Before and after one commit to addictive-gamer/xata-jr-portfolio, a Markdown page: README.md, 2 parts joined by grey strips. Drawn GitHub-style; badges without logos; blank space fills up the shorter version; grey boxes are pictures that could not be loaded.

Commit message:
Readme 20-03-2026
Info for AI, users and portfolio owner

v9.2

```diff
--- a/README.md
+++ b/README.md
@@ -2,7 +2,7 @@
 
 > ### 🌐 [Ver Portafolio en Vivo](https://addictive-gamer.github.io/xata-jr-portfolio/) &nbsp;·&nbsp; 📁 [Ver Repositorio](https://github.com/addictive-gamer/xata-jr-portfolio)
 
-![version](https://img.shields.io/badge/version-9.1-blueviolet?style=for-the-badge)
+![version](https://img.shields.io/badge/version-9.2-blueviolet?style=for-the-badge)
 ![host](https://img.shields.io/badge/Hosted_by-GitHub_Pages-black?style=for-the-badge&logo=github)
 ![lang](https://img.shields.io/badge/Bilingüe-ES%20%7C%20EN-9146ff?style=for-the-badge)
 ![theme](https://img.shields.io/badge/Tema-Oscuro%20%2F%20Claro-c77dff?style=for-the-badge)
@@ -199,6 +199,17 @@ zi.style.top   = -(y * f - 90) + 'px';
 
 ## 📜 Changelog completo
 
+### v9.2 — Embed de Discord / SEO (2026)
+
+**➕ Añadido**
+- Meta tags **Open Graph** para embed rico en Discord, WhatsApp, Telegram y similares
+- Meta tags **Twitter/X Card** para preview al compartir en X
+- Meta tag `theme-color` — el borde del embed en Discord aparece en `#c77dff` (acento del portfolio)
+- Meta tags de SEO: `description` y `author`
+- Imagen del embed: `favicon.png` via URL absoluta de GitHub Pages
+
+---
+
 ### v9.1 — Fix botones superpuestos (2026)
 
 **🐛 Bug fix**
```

───

#### Description of the task
Output each line of the listing above that has "style".

#### Result
Before and after one commit to addictive-gamer/xata-jr-portfolio, a Markdown page: README.md, 2 parts joined by grey strips. Drawn GitHub-style; badges without logos; blank space fills up the shorter version; grey boxes are pictures that could not be loaded.
-![version](https://img.shields.io/badge/version-9.1-blueviolet?style=for-the-badge)
+![version](https://img.shields.io/badge/version-9.2-blueviolet?style=for-the-badge)
 ![host](https://img.shields.io/badge/Hosted_by-GitHub_Pages-black?style=for-the-badge&logo=github)
 ![lang](https://img.shields.io/badge/Bilingüe-ES%20%7C%20EN-9146ff?style=for-the-badge)
 ![theme](https://img.shields.io/badge/Tema-Oscuro%20%2F%20Claro-c77dff?style=for-the-badge)
@@ -199,6 +199,17 @@ zi.style.top   = -(y * f - 90) + 'px';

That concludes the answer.